The Sigma Scale

The scale is the measure of how well a component characteristic performs against its requirement. The higher the sigma score the more capable the characteristic. If a component for example, lets say our bears nose assigning machine has a defect rate of 31%, then it is operating at two sigma. The goal of course is to up the operational accuracy and lower defects to a 0.0000019% defect rate, or for the process to performance at six sigma.

Six Sigma Chart

The Six Sigma Equasion.

Y = f(X) + E

or in simple terms, Process Output (Product, Service etc) = Component Function (Functions Inputs) + Defect Variable. Simpler again, a certain set of process inputs is transformed by a process component and together with its known variations generates a process output (with or without defects dependant on the variation variable). The DMAIC process can improve

DMAIC Methodology

Define, Measure, Analyse, Improve and Control are the technical systematic methods of the problem solving process. The DMAIC stages can improve any type of process in any organization, increasing  its efficiency and effectiveness. The ‘Define’ stage deals with setting the context and project objectives. ‘Measure’ is the stage for getting the baseline performance for the process to be improved. ‘Analyze’ covers using a selection of tools to understand the cause and effect relationships in the process. ‘Improve’ is of course the roll out of modifications to the process and finally ‘Control’ is the stage at which plans are put in place to ensure that improved processes are sustained.

The DMAIC methodology is performed by trained practitioners and ‘tollgates’ are met. As one tollgate is completed, the next one can be tackled.

Six Sigma DMAIC

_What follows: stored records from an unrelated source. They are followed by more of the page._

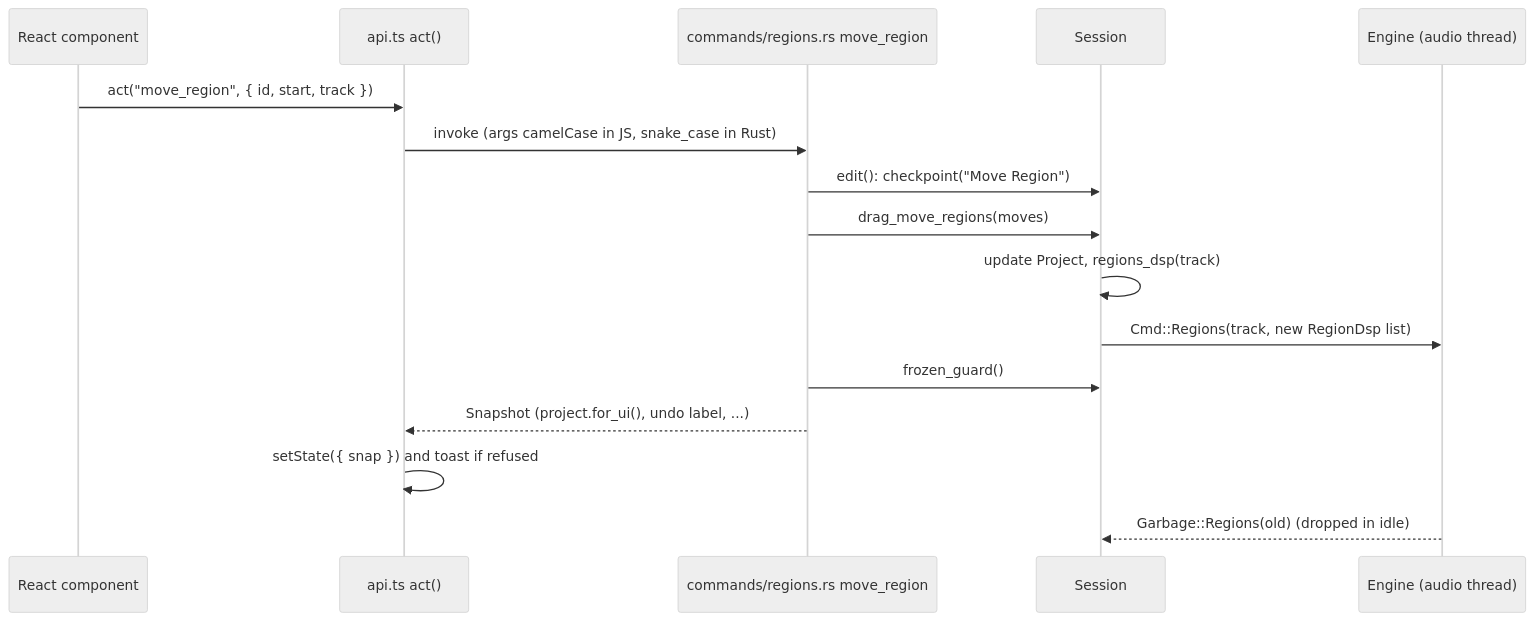
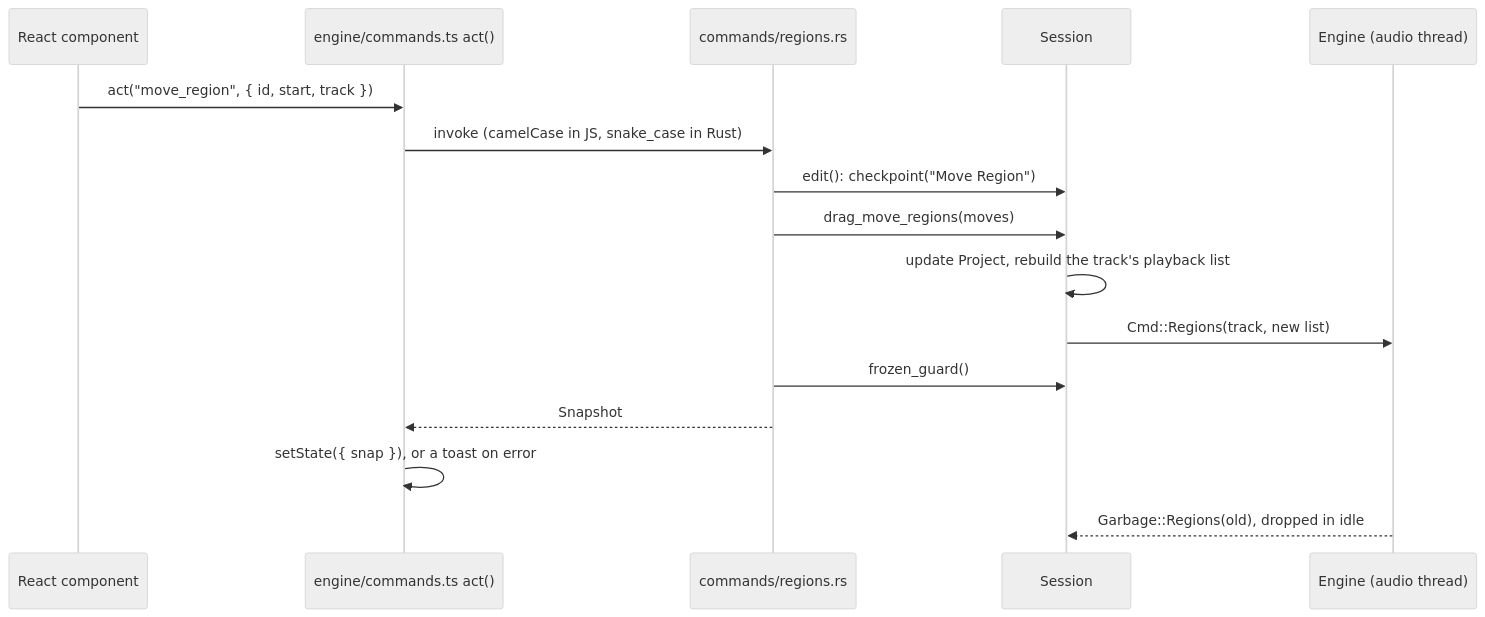
One commit to JackMechem/marbble changed the third of 5 diagrams in docs/ARCHITECTURE.md. Above: the diagram before and after it, drawn with Mermaid (neutral theme). The commit also changed other lines of this file and 21 other files, not shown here.

````diff
--- a/docs/ARCHITECTURE.md
+++ b/docs/ARCHITECTURE.md
@@ -182,18 +291,18 @@
 ```mermaid
 sequenceDiagram
   participant UI as React component
-  participant API as api.ts act()
-  participant C as commands/regions.rs move_region
+  participant API as engine/commands.ts act()
+  participant C as commands/regions.rs
   participant S as Session
   participant E as Engine (audio thread)
   UI->>API: act("move_region", { id, start, track })
-  API->>C: invoke (args camelCase in JS, snake_case in Rust)
+  API->>C: invoke (camelCase in JS, snake_case in Rust)
   C->>S: edit(): checkpoint("Move Region")
   C->>S: drag_move_regions(moves)
-  S->>S: update Project, regions_dsp(track)
-  S->>E: Cmd::Regions(track, new RegionDsp list)
+  S->>S: update Project, rebuild the track's playback list
+  S->>E: Cmd::Regions(track, new list)
   C->>S: frozen_guard()
-  C-->>API: Snapshot (project.for_ui(), undo label, ...)
-  API->>API: setState({ snap }) and toast if refused
-  E-->>S: Garbage::Regions(old) (dropped in idle)
+  C-->>API: Snapshot
+  API->>API: setState({ snap }), or a toast on error
+  E-->>S: Garbage::Regions(old), dropped in idle
 ```
````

As I mention, performing these stages can include a lot of detail along with a lot of available tools to perform them. I’m not getting into that here as its far to much to go into, but there are lots of great Six Sigma resources on the web along with a great little iphone application that covers the tools and methods available to each of the stages in te DMAIC methodology. Pop Six Sigma into itunes for more information. There are also certification programmes for each of the belt levels that train individuals the tools and methods involved in the DMAIC process. Read a lot about six sigma and then get involved in a six sigma based project.